WORK REQUEST: Determine how many lines in the records include "誰に頼むか". Write the number and nothing more.

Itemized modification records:
======

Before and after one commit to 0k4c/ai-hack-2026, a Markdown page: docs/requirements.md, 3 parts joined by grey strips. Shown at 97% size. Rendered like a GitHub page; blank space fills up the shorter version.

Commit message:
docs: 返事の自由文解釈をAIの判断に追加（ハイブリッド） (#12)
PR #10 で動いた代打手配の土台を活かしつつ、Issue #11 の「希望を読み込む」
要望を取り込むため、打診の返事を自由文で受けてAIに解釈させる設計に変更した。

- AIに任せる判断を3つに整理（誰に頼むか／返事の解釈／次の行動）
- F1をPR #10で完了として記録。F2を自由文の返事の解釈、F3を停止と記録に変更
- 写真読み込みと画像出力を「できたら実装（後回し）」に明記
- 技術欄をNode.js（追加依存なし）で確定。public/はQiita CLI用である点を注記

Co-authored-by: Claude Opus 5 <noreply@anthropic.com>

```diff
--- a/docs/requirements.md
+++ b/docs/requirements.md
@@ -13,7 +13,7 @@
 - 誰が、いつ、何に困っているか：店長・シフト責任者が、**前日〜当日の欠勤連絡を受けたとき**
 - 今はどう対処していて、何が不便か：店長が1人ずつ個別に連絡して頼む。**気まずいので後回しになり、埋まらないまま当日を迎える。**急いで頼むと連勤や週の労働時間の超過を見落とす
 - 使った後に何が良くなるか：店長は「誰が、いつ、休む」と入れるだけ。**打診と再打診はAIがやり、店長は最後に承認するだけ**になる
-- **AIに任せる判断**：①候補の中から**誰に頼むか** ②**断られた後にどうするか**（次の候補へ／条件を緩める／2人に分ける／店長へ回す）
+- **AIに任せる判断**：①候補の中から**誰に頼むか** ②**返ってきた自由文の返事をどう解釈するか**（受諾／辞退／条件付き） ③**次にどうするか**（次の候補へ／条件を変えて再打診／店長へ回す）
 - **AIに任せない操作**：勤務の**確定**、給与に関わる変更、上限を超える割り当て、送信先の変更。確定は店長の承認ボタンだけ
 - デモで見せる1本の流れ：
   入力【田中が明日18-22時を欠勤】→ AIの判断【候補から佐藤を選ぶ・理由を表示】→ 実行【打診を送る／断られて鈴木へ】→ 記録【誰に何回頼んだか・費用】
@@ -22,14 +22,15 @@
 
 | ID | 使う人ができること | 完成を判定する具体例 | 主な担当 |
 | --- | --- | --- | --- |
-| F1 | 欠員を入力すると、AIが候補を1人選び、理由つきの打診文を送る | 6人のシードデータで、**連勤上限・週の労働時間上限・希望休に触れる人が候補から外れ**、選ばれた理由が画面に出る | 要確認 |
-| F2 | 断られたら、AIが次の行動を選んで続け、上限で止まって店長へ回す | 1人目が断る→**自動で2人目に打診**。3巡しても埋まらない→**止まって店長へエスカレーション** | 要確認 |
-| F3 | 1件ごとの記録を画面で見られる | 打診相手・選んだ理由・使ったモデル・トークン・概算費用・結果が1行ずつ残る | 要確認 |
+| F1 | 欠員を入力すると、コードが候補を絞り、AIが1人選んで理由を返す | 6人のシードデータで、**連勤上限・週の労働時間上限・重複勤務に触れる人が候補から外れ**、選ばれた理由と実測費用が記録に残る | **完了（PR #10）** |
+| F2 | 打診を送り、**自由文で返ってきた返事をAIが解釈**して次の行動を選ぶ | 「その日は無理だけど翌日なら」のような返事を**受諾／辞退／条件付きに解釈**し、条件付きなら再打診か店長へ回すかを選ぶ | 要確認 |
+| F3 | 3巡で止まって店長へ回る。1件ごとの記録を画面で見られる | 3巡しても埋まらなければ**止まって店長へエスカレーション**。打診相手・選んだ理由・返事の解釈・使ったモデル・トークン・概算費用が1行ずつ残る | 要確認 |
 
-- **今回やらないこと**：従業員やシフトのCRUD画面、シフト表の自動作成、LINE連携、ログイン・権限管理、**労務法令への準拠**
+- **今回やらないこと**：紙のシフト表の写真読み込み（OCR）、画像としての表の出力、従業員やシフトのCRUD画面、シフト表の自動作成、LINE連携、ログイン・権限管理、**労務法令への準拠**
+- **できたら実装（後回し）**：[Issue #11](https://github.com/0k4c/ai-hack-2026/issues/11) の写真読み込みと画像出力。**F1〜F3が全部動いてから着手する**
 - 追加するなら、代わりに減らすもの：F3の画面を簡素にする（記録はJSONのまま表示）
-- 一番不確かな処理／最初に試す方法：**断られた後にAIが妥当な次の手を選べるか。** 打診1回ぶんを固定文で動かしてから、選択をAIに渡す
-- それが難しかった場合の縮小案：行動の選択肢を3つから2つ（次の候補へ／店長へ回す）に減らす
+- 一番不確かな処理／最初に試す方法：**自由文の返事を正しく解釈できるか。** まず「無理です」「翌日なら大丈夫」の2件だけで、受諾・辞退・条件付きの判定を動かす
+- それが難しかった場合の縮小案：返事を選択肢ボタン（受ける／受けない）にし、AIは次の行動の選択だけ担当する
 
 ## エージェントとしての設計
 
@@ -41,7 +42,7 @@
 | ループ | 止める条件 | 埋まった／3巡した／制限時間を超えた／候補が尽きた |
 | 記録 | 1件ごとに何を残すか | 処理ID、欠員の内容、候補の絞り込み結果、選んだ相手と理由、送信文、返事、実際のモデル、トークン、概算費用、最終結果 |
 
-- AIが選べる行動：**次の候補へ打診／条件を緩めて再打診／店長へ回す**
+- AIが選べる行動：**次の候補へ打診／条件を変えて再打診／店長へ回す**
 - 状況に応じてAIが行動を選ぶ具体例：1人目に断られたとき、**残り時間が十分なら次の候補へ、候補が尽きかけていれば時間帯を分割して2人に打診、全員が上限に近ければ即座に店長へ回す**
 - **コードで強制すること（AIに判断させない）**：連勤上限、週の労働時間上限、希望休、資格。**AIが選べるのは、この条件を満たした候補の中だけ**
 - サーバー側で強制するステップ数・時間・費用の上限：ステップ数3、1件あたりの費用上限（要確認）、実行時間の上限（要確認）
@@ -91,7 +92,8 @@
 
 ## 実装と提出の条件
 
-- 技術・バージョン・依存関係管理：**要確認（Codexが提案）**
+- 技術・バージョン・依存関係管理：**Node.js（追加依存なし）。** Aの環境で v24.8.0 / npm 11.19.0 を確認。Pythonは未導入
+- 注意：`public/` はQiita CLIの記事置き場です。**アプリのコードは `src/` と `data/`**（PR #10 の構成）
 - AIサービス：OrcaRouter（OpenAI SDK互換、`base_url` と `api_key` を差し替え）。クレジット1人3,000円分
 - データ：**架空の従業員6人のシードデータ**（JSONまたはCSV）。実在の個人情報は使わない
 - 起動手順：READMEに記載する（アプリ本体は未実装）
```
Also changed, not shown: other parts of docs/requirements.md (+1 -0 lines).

======

TASK RESULT: 3